• _Listed records_

----------

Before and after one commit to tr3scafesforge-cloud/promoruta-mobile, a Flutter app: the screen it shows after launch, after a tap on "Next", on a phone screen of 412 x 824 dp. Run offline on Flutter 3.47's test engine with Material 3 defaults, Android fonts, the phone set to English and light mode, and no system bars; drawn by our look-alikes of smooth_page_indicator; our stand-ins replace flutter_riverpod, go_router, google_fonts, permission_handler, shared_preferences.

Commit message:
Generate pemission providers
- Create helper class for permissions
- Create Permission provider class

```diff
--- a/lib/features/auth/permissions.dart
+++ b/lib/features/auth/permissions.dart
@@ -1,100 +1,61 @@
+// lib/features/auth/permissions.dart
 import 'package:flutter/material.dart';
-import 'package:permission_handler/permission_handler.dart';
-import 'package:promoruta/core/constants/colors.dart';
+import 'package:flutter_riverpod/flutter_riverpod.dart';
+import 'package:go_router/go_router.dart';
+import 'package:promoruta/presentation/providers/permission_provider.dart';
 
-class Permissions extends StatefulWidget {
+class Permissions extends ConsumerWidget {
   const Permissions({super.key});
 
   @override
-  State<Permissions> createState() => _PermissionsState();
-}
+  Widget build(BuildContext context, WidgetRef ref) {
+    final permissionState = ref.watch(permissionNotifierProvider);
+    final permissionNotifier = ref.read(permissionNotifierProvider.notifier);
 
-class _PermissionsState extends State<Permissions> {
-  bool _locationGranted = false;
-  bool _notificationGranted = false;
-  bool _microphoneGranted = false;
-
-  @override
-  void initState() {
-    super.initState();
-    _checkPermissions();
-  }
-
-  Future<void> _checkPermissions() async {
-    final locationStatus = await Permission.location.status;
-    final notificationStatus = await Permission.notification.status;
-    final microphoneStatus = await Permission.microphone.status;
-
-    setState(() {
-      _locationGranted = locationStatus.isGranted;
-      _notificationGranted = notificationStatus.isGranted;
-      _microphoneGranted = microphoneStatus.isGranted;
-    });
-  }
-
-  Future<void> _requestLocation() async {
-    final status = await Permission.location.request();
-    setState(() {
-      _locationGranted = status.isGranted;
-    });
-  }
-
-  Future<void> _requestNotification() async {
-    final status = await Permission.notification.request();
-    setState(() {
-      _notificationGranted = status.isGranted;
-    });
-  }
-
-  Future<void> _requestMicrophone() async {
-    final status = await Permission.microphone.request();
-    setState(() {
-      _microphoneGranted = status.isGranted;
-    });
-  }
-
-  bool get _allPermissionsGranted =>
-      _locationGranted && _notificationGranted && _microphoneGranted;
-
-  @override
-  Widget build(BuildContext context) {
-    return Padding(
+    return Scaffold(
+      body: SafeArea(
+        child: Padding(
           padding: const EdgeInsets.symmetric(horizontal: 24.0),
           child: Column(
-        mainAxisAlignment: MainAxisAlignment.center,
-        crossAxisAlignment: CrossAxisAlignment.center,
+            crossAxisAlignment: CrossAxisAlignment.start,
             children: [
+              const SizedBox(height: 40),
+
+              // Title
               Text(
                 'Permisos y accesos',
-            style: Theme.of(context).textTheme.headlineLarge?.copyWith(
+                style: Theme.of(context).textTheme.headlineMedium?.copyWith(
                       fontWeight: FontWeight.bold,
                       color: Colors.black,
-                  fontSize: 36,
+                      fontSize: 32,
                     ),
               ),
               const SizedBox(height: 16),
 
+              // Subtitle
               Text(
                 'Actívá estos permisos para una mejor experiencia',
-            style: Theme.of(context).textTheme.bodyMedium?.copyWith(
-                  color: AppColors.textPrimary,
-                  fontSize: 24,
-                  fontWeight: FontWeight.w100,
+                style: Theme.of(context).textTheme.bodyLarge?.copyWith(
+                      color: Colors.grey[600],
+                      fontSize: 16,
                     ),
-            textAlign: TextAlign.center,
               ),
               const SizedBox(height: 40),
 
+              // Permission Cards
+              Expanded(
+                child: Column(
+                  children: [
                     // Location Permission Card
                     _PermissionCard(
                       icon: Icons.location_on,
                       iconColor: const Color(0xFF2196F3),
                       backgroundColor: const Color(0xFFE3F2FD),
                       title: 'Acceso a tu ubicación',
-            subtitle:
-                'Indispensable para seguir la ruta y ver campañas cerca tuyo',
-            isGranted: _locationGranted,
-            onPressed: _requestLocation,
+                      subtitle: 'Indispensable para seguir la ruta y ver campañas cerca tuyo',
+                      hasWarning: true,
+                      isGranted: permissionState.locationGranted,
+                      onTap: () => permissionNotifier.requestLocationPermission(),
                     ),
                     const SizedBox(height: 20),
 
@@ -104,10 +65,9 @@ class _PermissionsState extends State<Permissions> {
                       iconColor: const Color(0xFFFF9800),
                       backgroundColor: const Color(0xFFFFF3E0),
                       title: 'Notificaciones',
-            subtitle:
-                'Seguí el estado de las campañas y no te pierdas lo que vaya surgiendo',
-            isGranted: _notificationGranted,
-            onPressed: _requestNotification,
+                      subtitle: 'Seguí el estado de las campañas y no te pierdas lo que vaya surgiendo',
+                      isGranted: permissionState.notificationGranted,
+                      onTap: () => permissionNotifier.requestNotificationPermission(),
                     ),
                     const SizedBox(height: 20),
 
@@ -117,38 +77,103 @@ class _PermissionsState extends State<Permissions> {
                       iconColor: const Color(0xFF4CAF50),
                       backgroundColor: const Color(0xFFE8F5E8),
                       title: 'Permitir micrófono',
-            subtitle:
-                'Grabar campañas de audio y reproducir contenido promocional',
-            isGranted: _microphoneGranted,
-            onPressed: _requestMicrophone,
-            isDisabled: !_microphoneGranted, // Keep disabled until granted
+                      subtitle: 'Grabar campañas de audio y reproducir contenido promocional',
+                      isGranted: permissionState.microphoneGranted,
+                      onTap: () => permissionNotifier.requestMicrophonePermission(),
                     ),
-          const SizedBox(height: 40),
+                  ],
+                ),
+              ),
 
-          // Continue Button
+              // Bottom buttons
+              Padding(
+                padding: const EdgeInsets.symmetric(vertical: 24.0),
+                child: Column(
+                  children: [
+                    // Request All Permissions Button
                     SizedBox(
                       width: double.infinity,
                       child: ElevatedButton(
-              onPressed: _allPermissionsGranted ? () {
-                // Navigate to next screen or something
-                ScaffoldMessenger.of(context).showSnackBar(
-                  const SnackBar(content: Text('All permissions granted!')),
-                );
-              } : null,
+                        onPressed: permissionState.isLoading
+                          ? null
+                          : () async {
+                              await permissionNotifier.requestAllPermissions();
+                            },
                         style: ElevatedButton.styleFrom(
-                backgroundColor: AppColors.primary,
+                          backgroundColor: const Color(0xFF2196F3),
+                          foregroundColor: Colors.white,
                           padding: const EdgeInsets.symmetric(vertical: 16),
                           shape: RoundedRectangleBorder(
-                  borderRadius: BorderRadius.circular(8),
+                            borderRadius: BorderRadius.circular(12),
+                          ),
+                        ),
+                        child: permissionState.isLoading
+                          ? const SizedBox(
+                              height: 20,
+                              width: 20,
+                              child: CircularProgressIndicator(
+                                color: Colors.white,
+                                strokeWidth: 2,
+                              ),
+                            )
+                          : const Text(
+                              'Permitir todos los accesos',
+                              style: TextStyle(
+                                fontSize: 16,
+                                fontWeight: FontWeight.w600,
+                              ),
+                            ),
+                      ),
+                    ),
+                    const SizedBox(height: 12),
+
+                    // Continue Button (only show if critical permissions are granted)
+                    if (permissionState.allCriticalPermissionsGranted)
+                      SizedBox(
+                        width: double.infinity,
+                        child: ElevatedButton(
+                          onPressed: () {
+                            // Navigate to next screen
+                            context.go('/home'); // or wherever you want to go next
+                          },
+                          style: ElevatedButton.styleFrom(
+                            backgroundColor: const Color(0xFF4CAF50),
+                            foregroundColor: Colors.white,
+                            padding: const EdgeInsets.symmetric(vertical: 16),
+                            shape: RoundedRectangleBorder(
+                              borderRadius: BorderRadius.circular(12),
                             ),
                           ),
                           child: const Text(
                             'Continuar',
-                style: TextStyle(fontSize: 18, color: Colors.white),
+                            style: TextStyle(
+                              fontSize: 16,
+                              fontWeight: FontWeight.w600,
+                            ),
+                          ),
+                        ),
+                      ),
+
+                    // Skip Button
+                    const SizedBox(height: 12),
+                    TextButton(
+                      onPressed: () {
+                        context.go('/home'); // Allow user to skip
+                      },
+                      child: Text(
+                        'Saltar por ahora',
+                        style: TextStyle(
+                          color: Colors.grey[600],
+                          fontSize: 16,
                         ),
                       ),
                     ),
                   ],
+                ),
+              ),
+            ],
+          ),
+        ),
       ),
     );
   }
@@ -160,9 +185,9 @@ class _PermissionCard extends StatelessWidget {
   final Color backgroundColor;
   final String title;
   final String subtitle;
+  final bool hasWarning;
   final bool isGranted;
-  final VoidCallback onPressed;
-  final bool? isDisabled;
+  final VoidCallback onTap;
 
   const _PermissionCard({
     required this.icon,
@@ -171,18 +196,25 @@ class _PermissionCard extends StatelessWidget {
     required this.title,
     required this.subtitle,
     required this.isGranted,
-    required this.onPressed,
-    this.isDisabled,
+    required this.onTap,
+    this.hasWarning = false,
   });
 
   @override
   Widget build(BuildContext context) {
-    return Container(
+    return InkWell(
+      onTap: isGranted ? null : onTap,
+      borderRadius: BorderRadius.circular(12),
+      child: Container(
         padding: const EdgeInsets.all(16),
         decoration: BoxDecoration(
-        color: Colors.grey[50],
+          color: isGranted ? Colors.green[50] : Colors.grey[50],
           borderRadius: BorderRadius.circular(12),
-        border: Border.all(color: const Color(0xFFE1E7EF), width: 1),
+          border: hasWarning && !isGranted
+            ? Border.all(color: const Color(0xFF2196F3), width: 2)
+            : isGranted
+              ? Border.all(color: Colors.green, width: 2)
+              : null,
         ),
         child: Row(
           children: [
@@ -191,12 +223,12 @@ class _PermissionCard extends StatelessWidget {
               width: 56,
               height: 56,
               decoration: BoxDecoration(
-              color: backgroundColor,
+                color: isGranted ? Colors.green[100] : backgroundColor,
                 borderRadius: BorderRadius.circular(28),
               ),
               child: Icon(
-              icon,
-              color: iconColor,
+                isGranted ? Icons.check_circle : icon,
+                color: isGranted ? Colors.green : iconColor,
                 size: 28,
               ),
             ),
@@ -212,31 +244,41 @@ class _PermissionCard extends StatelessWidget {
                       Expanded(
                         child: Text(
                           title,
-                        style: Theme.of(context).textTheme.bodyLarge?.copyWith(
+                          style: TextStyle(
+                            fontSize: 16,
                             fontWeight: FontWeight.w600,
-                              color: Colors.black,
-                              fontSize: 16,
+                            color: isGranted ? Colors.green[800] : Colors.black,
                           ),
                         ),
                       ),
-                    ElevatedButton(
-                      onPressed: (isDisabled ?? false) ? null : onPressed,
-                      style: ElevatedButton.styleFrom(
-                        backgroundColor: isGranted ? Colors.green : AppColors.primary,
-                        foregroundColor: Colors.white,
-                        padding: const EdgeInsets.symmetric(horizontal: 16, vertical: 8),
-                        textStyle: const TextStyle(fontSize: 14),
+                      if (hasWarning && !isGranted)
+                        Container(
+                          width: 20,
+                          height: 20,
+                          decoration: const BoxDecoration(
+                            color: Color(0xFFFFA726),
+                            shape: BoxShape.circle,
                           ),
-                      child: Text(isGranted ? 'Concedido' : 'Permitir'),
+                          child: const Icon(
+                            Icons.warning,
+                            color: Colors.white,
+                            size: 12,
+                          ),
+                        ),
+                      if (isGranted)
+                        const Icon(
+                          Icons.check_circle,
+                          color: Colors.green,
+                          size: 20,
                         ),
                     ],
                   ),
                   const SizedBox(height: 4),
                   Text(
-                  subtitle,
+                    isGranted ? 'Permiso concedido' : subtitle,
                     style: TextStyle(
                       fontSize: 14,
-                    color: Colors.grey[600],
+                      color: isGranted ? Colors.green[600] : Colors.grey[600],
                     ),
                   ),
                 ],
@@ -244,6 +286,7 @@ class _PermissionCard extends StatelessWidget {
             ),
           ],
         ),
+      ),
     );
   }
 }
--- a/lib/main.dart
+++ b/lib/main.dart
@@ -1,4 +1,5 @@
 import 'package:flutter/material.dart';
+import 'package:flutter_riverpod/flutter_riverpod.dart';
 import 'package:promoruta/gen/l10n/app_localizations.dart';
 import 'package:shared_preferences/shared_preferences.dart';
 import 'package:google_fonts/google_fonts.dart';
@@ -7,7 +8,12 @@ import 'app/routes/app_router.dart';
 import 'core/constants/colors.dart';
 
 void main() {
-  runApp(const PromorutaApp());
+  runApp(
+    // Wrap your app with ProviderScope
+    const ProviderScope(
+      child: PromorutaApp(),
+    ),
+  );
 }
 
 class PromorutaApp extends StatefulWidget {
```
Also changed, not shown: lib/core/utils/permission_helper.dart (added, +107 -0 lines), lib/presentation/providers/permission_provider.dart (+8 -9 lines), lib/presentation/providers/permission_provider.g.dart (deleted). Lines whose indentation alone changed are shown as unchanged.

----------

• _About this exercise_
What is needed is each line from the records with the word "center" in it.

• _Written reply_
-        mainAxisAlignment: MainAxisAlignment.center,
-        crossAxisAlignment: CrossAxisAlignment.center,
-            textAlign: TextAlign.center,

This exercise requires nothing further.